Hashrate (the computational power of the network) has also been on the rise, hitting its own ATHs.
Since the previous difficulty adjustment two weeks ago, the 7-day moving average hashrate has increased 8%.
A higher hash rate is indicative of more miners securing the network by verifying the blockchain’s transactions.
Following the ban on BTC and crypto mining in China and the subsequent move of miners – therefore of hashrate – across the world, mostly to the US, the hashrate has recovered in just a few months, now hitting ATHs.
“This means that the number of miners has been growing even as some move out of China. This spike could be a result of miners finishing the migration of their farms from China to other countries and starting to operate again,” per crypto research firm Delphi Digital.
Meanwhile, Bitcoin mining profitability saw an increase as well, of 15% since the previous adjustment, as the price of BTC increased since then too. However, this profitability is still much smaller compared to what the miners could earn at the end of 2021.
At 11:00 UTC, BTC traded at USD 43,115 and was down almost 3% in a day and a week, trimming its monthly gains to less than 2%. The price is now down almost 13% in a year.
The mining difficulty of Bitcoin is adjusted every two weeks (or more precisely, every 2016 blocks) to maintain the 10-minute block time. The 7-day moving average block time on February 16 was 9 minutes.
According to data provided by ByteTree, over the past several weeks, miners have spent more of their newly generated BTC than they held.

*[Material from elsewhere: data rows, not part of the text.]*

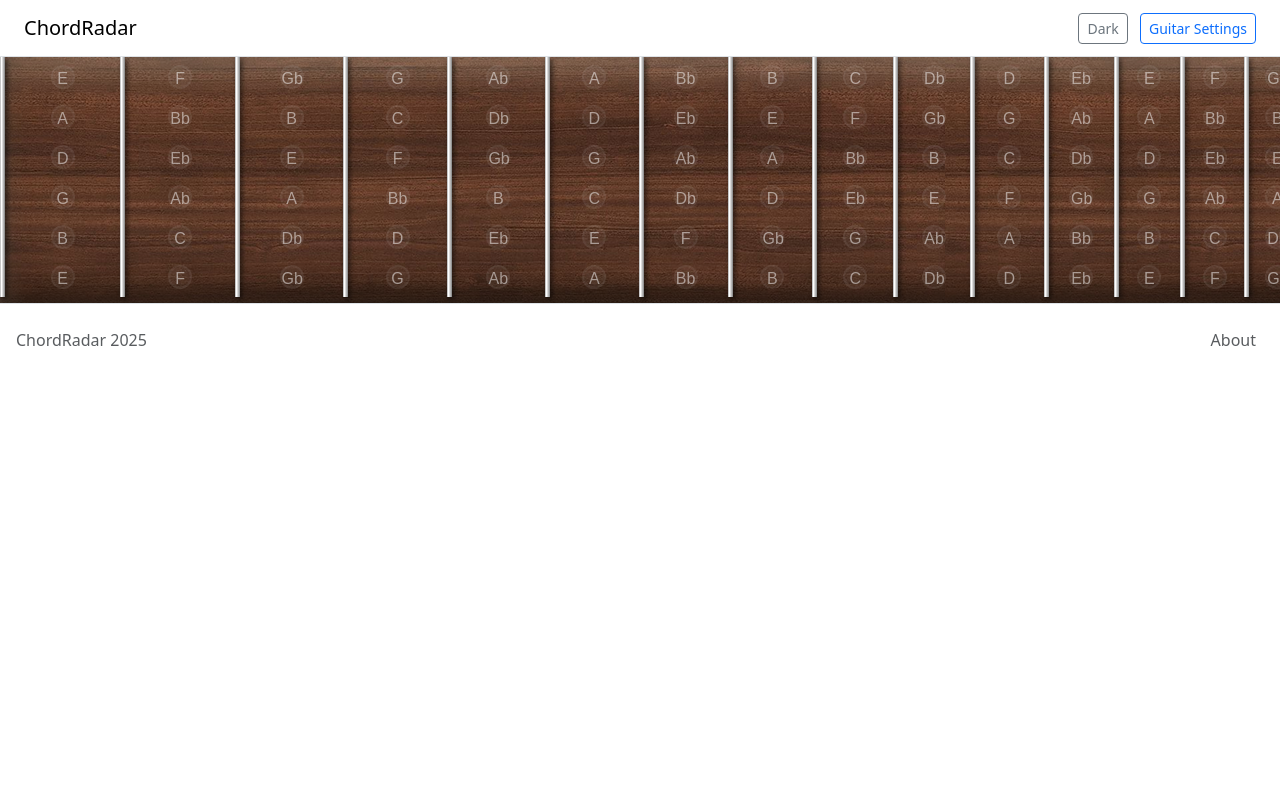
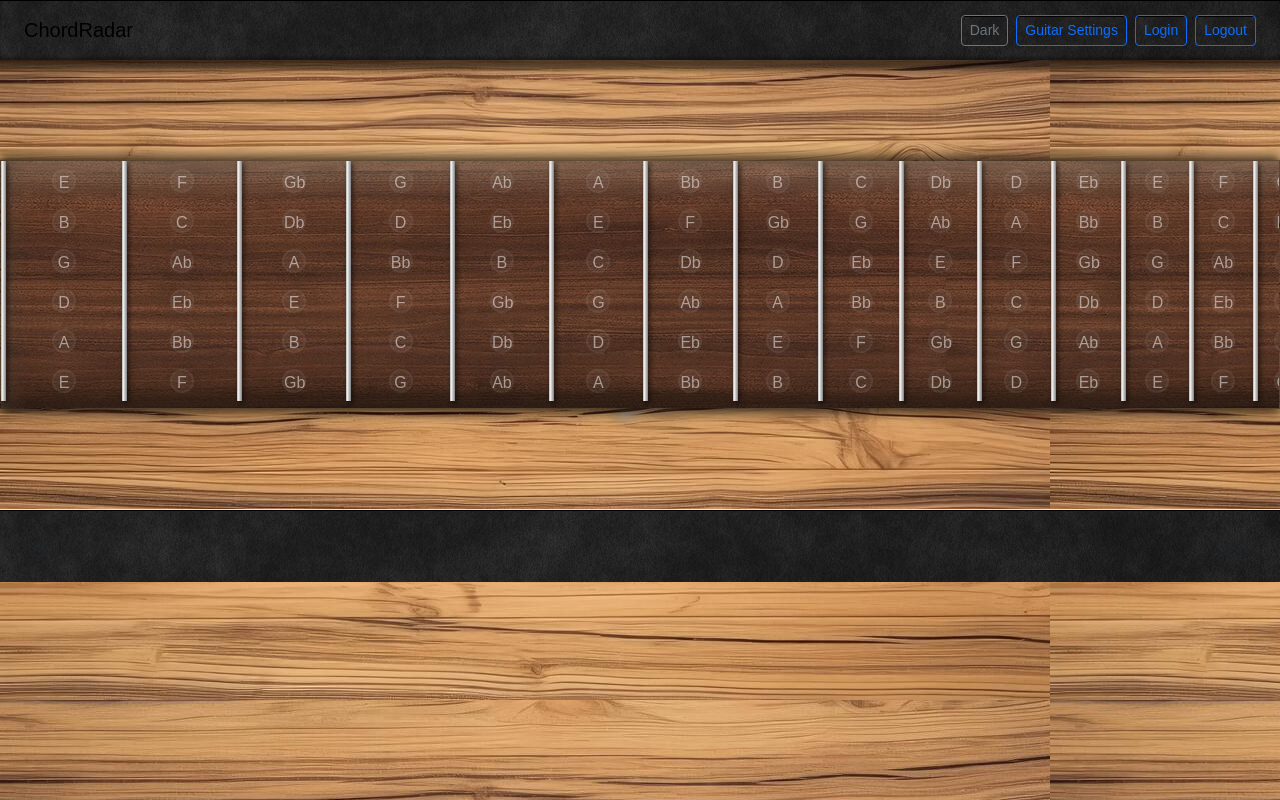
Before and after one commit to Kristofer-Aaron/ChordRadar, a PHP site: page / in a window 1280 px wide. Run offline with PHP 8.4, Linux system fonts and the light colour scheme.

Commit message:
Minor edits

```diff
--- a/assets/css/controls.css
+++ b/assets/css/controls.css
@@ -1,5 +1,4 @@
-
-/* Dropdown menu */
+/*
 
 .dropdown {
     position: relative;
@@ -61,3 +60,4 @@
     width: 100vw;
     height: 100vh;
 }
+ */
--- a/assets/css/fretboard.css
+++ b/assets/css/fretboard.css
@@ -1,8 +1,21 @@
 #fretboardWrapper {
   overflow-x: auto;
+  overflow-x: hidden;
   white-space: nowrap;
+  box-shadow: 0px -5px 10px rgba(0,0,0,0.6), 0px 5px 10px rgba(0,0,0,0.6);
+  border: 1px solid rgba(10, 10, 10, 0.6);
 }
 
+ /* Hide scrollbar for Chrome, Safari and Opera */
+#fretboardWrapper::-webkit-scrollbar {
+  display: none;
+}
+
+/* Hide scrollbar for IE, Edge and Firefox */
+#fretboardWrapper {
+  -ms-overflow-style: none;  /* IE and Edge */
+  scrollbar-width: none;  /* Firefox */
+}
 
 #fretboardContainer {
   margin: 0;
@@ -11,7 +24,6 @@
   width: fit-content;
   background-image: url("../images/wood1.png");
 }
-
 
 /*  */
 .fretboardColumn {
@@ -26,7 +38,7 @@
   height: 240px;
   margin: 0;
   padding: 0;
-  background-image: linear-gradient(to right, darkgray 0%, white 30%, gray 100%);
+  background-image: linear-gradient(to right, darkgray 0%, whitesmoke 25%, gray 100%);
   box-shadow: 2px 2px 5px rgba(0,0,0,0.6);
 }
 
--- a/assets/css/navbar.css
+++ b/assets/css/navbar.css
@@ -24,33 +24,14 @@
 overflow, animation, clip, etc.
 */
 
-
-/* nav {
-    position: sticky;
-    top: 0;
-    z-index: 128;
-    display: flex;
-
-    height: 40px;
-    margin: 0;
-    border-bottom: 1px solid var(--color-border);
-
-    background-color: var(--color-surface-1);
-
-    justify-content: space-between;
-    align-items: center;
-    padding: 8px;
-
-} */
-
-.nav-container {
-    display: flex;
+.navbar {
+    height: 60px;
+    box-shadow:
+        0px 5px 5px 5px rgba(0, 0, 0, 0.6),
+        0px -3px 3px 0px rgba(0, 0, 0, 0.3) inset;
+    border: none; /* Remove default border */
 }
 
-.nav-container[data-variant="left"] {
-    float: left;
+.navbar button {
+    background-image: url('./assets/images/grey-suede1.png');
 }
-
-.nav-container[data-variant="right"] {
-    float: right;
-}
--- a/assets/js/generate-fretboard.js
+++ b/assets/js/generate-fretboard.js
@@ -4,10 +4,11 @@
 const NotesSharp = ["C", "C#", "D", "D#", "E", "F", "F#", "G", "G#", "A", "A#", "B"];
 
 
+
 function generateFretboard(stringCount = 6, fretCount = 22) {
     const fretboardContainer = document.getElementById('fretboardContainer');
 
-    // html will be inserted into fretboardContainer, elements should be appended to this string
+    // html will be inserted into fretboardContainer, elements are to be appended to this string
     let html = '';
 
     // Constants for fret spacing calculation
@@ -21,7 +22,7 @@
         <div class="fret"></div>
         <div class="fretboardColumn" data-fret="${i}">`;
 
-        for (let j = 0; j < stringCount; j++) { // Repeat for every string
+        for (let j = stringCount - 1; j >= 0; j--) { // Repeat for every string
 
             // Variables for fret spacing calculation
             stringTuning = Tuning[j];
@@ -33,20 +34,19 @@
             html += `
             <div class="fretboardCell" style="width:${fretSpacing}px">
                 <input type="radio" name="s${j}" value="${i}" id="s${j}f${i}" class="fretboardRadio">
-
                 <label for="s${j}f${i}">
                     <div>${note}</div>
                 </label>
             </div>`;
         }
-        html += `
-        </div>
-        `;
+        html += `</div>`;
     }
     html += `</div>`;
 
     fretboardContainer.innerHTML = html;
 }
+
+
 
 function getRadioValues() {
     const radios = document.querySelectorAll('input.fretboardRadio');
@@ -57,9 +57,13 @@
     });
 }
 
+
+
 function alertValues(array) {
     console.log(array.join(" "));
 }
+
+
 
 // Toggle/uncheck radio buttons
 document.addEventListener('click', e => {
@@ -74,13 +78,17 @@
     }
 });
 
+
+
 // Horizontal scroll with mouse wheel
 document.addEventListener('wheel', e => {
     const container = document.getElementById('fretboardWrapper');
-    if (e.deltaY !== 0) {
+    if (e.deltaY !== 0 && container.matches(':hover')) {
         container.scrollLeft += e.deltaY;
         e.preventDefault();
     }
 });
 
+
+
 generateFretboard(6, 24);
--- a/index.php
+++ b/index.php
@@ -2,20 +2,22 @@
 <html lang="en">
 
 <head>
+    <!-- Bootstrap 5.3.8 link -->
+    <link href="https://cdn.jsdelivr.net/npm/bootstrap@5.3.8/dist/css/bootstrap.min.css" rel="stylesheet" integrity="sha384-sRIl4kxILFvY47J16cr9ZwB07vP4J8+LH7qKQnuqkuIAvNWLzeN8tE5YBujZqJLB" crossorigin="anonymous">
+
     <!-- Load head content from separate file !-->
     <?php require './partials/head.html' ?>
-
-    <!-- Bootstrap 5.3.8 link -->
-    <link href="https://cdn.jsdelivr.net/npm/bootstrap@5.3.8/dist/css/bootstrap.min.css" rel="stylesheet" integrity="sha384-sRIl4kxILFvY47J16cr9ZwB07vP4J8+LH7qKQnuqkuIAvNWLzeN8tE5YBujZqJLB" crossorigin="anonymous">
 </head>
 
-<body class="d-flex flex-column min-vh-100">
+<body class="d-flex flex-column min-vh-100" style=" background-image: url('assets/images/wood2.png');">
     <!-- Load navbar from separate file !-->
     <?php require './partials/navbar.html' ?>
 
-    <div id="fretboardWrapper">
-        <div id="fretboardContainer"></div>
-    </div>
+    <main style="margin: 100px 0px;">
+        <div id="fretboardWrapper">
+            <div id="fretboardContainer"></div>
+        </div>
+    </main>
 
     <?php require './partials/footer.html' ?>
 </body>
--- a/partials/footer.html
+++ b/partials/footer.html
@@ -1,4 +1,4 @@
-<footer class="d-flex flex-wrap justify-content-between align-items-center py-3 px-3 border-top">
+<footer class="d-flex flex-wrap justify-content-between align-items-center py-3 px-3 border-top"style="background-image: url('assets/images/grey-suede1.png');">
     <p class="col-md-4 mb-0 text-body-secondary">ChordRadar 2025</p>
 
     <ul class="nav col-md-4 justify-content-end">
--- a/partials/head.html
+++ b/partials/head.html
@@ -4,11 +4,11 @@
 <title>ChordRadar</title>
 <link rel="icon" href="assets/images/home-placeholder.svg"> <!-- Placeholder icon -->
 
-<!-- <link rel="stylesheet" href="assets/css/variables.css">
+<link rel="stylesheet" href="assets/css/variables.css">
 <link rel="stylesheet" href="assets/css/themes.css">
 
 <link rel="stylesheet" href="assets/css/style.css">
 <link rel="stylesheet" href="assets/css/navbar.css">
-<link rel="stylesheet" href="assets/css/controls.css"> -->
+<link rel="stylesheet" href="assets/css/controls.css">
 <link rel="stylesheet" href="assets/css/fretboard.css">
-<!-- <link rel="stylesheet" href="assets/css/footer.css"> -->
+<link rel="stylesheet" href="assets/css/footer.css">
--- a/partials/navbar.html
+++ b/partials/navbar.html
@@ -1,5 +1,5 @@
 
-<nav class="navbar navbar-expand-sm border-bottom px-4">
+<nav class="navbar navbar-expand-sm px-4" style="background-image: url('assets/images/grey-suede1.png');">
     <a class="navbar-brand" href="#">ChordRadar</a>
 
     <button class="navbar-toggler" type="button" data-toggle="collapse" data-target="#navbarsExample02" aria-controls="navbarsExample02" aria-expanded="false" aria-label="Toggle navigation">
@@ -12,10 +12,23 @@
                 <button id="theme-toggle" type="button" class="btn btn-outline-secondary btn-sm">
                     <span id="theme-toggle-label">Dark</span>
                 </button>
-                <button id="guitar-settings-btn" type="button" class="btn btn-outline-primary btn-sm ms-2">
+            </li>
+            <li class="nav-item">
+                <button class="btn btn-outline-primary btn-sm ms-2" id="guitar-settings-btn" type="button">
                     Guitar Settings
                 </button>
             </li>
+            <li class="nav-item">
+                <button class="btn btn-outline-primary btn-sm ms-2" id="login-btn" type="button">
+                    Login
+                </button>
+            </li>
+            <li class="nav-item">
+                <button class="btn btn-outline-primary btn-sm ms-2" id="logout-btn" type="button">
+                    Logout
+                </button>
+            </li>
+
 
         </ul>
     </div>
```
Also changed, not shown: assets/js/grip-to-chord.js (+9 -0 lines), assets/images/black-suede1.png (added), assets/images/grey-suede1.png (added), assets/images/wood2.png, login.php (added), register.php (added).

As previously reported, Bitcoin miners have been increasingly turning to creative methods to become more efficient, while also attempting to improve the image of the electricity-guzzling industry. For example, US oil giant ConocoPhillips decided to sell surplus flare gas from the oil- and gas-rich Bakken region to Bitcoin miners in North Dakota, while Norwegian Bitcoin miner Kryptovault plans to use excess heat from its mining machines to dry chopped wood used to heat homes.